When a new species is discovered on the planet, people usually imagine a discovery process that is dangerous and remote in location. However, one scientist didn’t have to venture far from home to learn about a few new discoveries that has the science community spinning about a native grassland ecosystem in South Dakota.
Arachnid hunter Brian Patrick, an assistant professor of biology at Dakota Wesleyan University, is looking for creatures that are usually overlooked in the grasslands, and his work is making a mark in the scientific world.
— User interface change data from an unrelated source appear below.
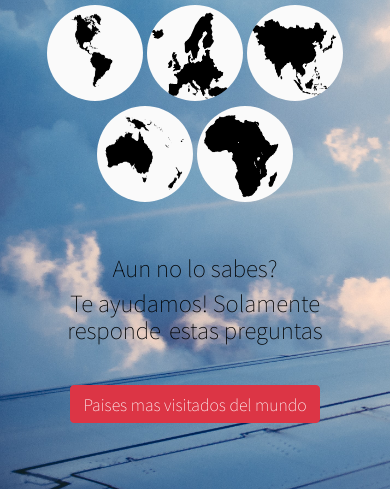
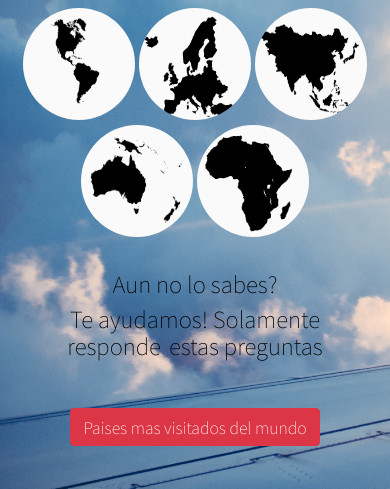
Before and after one commit to silvinazb/tomato-potato, a plain HTML site: page index.html in a window 390 px wide. Shown: the part 183-672 px from the top of the page. Drawn offline with nearby package versions, Linux system fonts and the light colour scheme.

Commit message:
volvemos a mq

```diff
--- a/css/proyectofinal4.css
+++ b/css/proyectofinal4.css
@@ -507,7 +507,7 @@ body{
 /* MEDIA QUERIES */
 @media (max-width: 411px) {
     .main img {
-    width: 6rem;
-    height: 6rem;
+    width: 7rem;
+    height: 7rem;
 }
 }
```
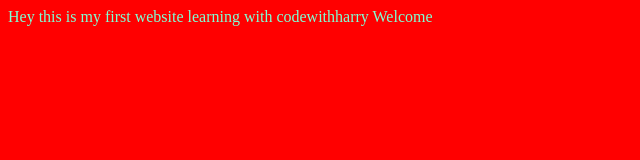
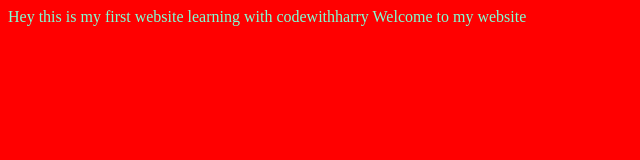
Before and after one commit to vineet-hub7/Sigma-web-dev-course, a plain HTML site: page Basic website/index.html in a window 1280 px wide. Shown: the whole page, without its empty margins (0-640 px from the left). Drawn offline with Linux system fonts and the light colour scheme.

Commit message:
My basic website

```diff
--- a/Basic website/index.html
+++ b/Basic website/index.html
@@ -8,7 +8,7 @@
 </head>
 <body>
     Hey this is my first website learning with codewithharry
-    Welcome
+    Welcome to my website
     <script src="script.js"></script>
 </body>
 </html>
```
With help from partners like the South Dakota Department of Game, Fish and Parks and the University of South Dakota Biomedical Research Infrastructure Network, Patrick works with the Nebraska National Forest to conduct research on arachnids on the Fort Pierre National Grassland.
Two summers ago, Patrick discovered Theridion pierre, a tiny yellowish spider approximately one millimeter long. Recently he also unveiled two other dwarf spiders from genera Ceraticelus and Mermessus. Patrick hopes to have them named after his wife, Traci, and their daughter, Thea.
What exactly does it take to catch a tiny spider amidst and below the long grasses of the Fort Pierre National Grassland?
On four different fields in the Fort Pierre National Grassland, Patrick and his crew used four trapping methods to collect unsuspecting invertebrates: pitfall traps which are cups placed into holes in the ground for bugs to fall into; ramp traps which are Ziploc containers in the ground with ramps leading into them; net-sweeping of vegetation; and sifting through dead grass and organic matter. Theridion pierre was frequently caught in these traps, while the other two species Patrick hopes to name were a little more scarce.
Once captured, the tricky part begins – identifying these small spiders by their eyes, leg spines, and even genitalia, all key identifiers that distinguish one species from another.
“I am not surprised that I am finding new species living in the Fort Pierre National Grassland,” said Patrick. “This particular type of northern mixed-grass prairie hasn’t been heavily sampled, and the protection and management of the land by the USDA Forest Service has helped maintain the integrity of this biologically unique ecosystem.”
Next summer, Patrick will continue his research on the grasslands. Aside from the Theridion pierre, Ceraticelus and Mermessus species, he believes he’s found an additional spider species during his studies. After the grasslands, he plans to head to northeast South Dakota to look for more spiders hiding out in the wetlands, prairie and tree belts.